- Exercise brief
What lines in the records below include the word "chạy"? Return each one.

- Task material

== Segment start ==

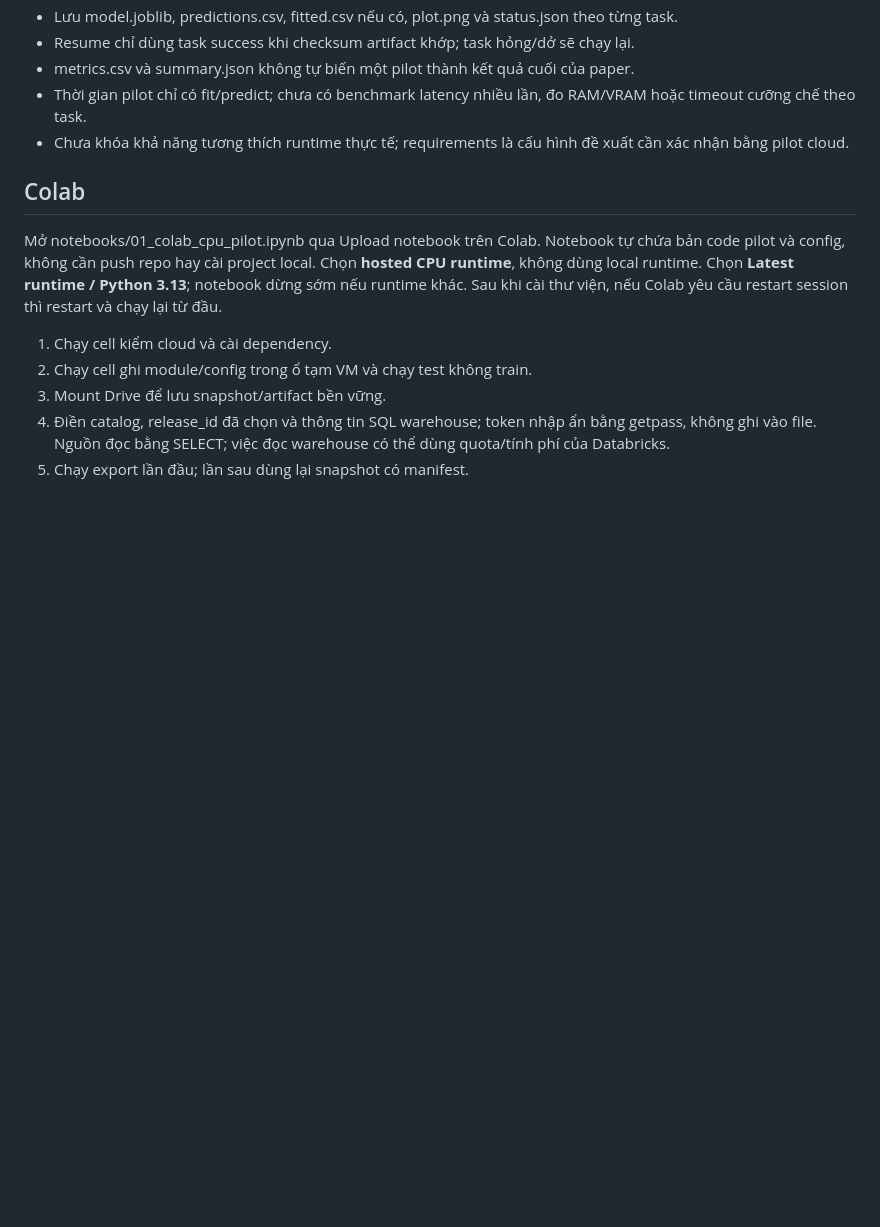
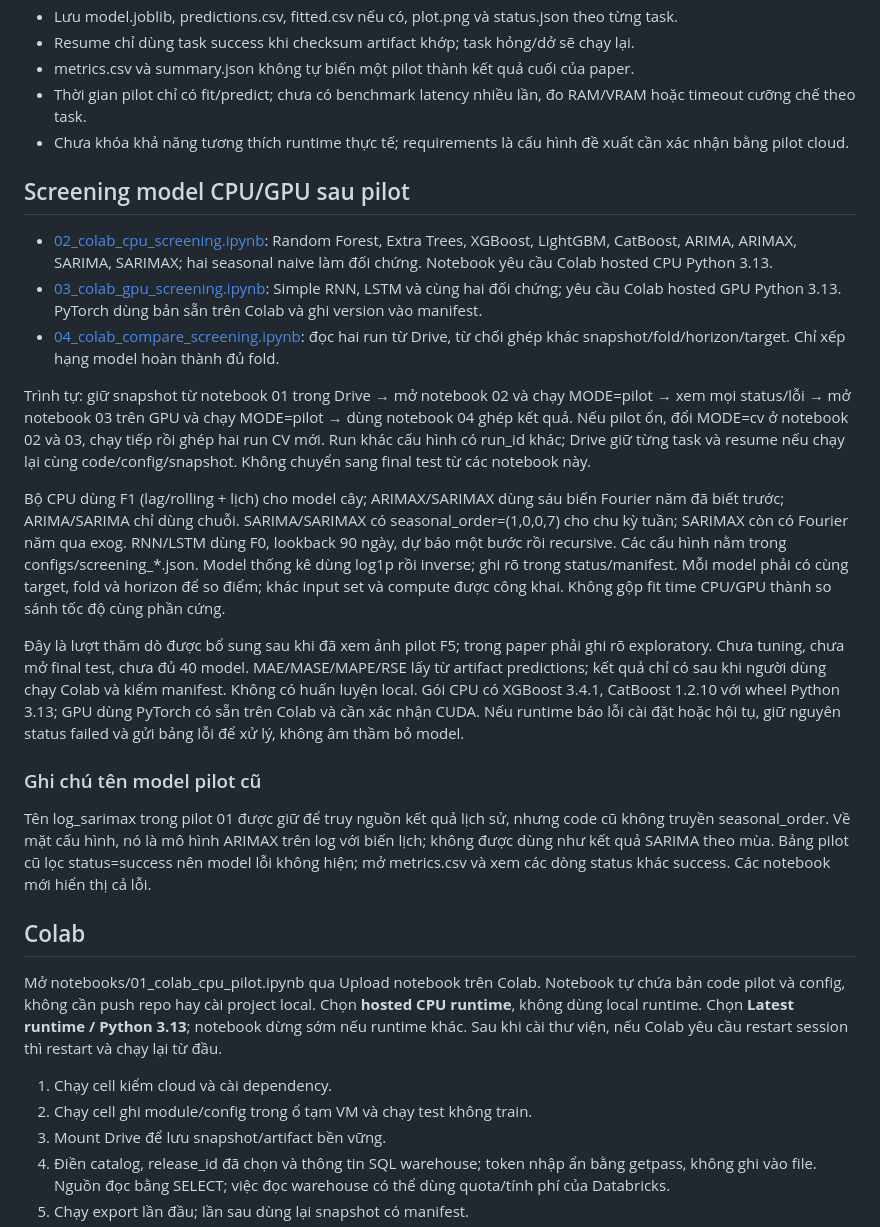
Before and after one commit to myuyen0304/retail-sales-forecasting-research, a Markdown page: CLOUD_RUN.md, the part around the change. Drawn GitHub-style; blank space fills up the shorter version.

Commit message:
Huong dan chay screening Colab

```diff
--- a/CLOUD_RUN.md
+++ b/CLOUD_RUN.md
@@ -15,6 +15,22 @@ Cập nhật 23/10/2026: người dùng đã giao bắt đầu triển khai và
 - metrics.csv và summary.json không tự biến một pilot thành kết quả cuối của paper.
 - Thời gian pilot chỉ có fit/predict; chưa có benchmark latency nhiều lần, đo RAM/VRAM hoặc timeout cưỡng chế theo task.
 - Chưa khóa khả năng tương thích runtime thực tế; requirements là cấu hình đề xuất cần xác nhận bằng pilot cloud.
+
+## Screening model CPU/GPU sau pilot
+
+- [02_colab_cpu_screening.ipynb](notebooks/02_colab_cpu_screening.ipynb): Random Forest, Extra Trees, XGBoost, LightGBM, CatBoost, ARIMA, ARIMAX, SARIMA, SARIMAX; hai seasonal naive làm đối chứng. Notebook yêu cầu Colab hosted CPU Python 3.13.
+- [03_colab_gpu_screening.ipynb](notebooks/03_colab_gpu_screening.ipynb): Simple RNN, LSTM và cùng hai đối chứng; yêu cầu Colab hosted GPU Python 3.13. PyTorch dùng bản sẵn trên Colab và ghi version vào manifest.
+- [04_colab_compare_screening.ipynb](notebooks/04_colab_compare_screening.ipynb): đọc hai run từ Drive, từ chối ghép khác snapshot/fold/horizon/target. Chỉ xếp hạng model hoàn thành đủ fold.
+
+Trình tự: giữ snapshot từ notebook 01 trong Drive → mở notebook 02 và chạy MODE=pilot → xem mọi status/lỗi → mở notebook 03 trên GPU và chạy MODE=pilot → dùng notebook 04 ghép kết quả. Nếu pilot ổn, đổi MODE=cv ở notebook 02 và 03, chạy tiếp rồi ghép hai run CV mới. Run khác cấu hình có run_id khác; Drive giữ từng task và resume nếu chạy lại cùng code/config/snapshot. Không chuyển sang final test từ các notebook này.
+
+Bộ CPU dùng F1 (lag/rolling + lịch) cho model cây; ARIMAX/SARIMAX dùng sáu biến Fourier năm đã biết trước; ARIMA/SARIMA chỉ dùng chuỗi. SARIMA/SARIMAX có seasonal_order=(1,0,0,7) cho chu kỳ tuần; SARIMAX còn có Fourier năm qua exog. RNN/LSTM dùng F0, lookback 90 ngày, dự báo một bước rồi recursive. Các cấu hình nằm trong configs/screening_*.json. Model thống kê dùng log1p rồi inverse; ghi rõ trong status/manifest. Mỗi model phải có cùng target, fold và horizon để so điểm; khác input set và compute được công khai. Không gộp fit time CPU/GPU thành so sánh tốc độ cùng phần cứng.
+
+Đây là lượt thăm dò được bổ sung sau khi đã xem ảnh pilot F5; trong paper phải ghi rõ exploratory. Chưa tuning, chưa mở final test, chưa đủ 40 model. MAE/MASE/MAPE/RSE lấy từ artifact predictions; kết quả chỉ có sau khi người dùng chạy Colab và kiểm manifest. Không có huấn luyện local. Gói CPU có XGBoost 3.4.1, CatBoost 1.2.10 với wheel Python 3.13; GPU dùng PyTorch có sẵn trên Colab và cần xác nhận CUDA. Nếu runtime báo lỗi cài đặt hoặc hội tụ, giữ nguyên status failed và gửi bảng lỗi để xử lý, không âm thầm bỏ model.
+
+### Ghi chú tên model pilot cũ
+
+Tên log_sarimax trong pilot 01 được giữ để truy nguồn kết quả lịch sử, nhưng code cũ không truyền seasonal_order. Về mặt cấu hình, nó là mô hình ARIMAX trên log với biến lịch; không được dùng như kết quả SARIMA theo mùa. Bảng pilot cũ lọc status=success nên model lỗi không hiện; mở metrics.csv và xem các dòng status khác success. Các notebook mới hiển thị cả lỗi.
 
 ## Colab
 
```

== Segment end ==
== Segment start ==

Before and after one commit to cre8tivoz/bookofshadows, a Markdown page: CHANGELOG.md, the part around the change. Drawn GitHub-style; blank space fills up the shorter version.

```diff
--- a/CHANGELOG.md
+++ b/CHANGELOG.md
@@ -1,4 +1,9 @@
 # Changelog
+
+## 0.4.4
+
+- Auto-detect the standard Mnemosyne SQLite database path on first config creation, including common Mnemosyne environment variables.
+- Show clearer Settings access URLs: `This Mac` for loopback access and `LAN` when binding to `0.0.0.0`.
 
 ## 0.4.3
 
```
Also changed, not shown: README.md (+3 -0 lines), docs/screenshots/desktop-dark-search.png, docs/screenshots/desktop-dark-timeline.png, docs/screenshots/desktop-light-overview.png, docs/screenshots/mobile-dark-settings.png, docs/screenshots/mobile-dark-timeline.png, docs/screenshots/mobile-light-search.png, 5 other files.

== Segment end ==

- Answer box
+Trình tự: giữ snapshot từ notebook 01 trong Drive → mở notebook 02 và chạy MODE=pilot → xem mọi status/lỗi → mở notebook 03 trên GPU và chạy MODE=pilot → dùng notebook 04 ghép kết quả. Nếu pilot ổn, đổi MODE=cv ở notebook 02 và 03, chạy tiếp rồi ghép hai run CV mới. Run khác cấu hình có run_id khác; Drive giữ từng task và resume nếu chạy lại cùng code/config/snapshot. Không chuyển sang final test từ các notebook này.
+Đây là lượt thăm dò được bổ sung sau khi đã xem ảnh pilot F5; trong paper phải ghi rõ exploratory. Chưa tuning, chưa mở final test, chưa đủ 40 model. MAE/MASE/MAPE/RSE lấy từ artifact predictions; kết quả chỉ có sau khi người dùng chạy Colab và kiểm manifest. Không có huấn luyện local. Gói CPU có XGBoost 3.4.1, CatBoost 1.2.10 với wheel Python 3.13; GPU dùng PyTorch có sẵn trên Colab và cần xác nhận CUDA. Nếu runtime báo lỗi cài đặt hoặc hội tụ, giữ nguyên status failed và gửi bảng lỗi để xử lý, không âm thầm bỏ model.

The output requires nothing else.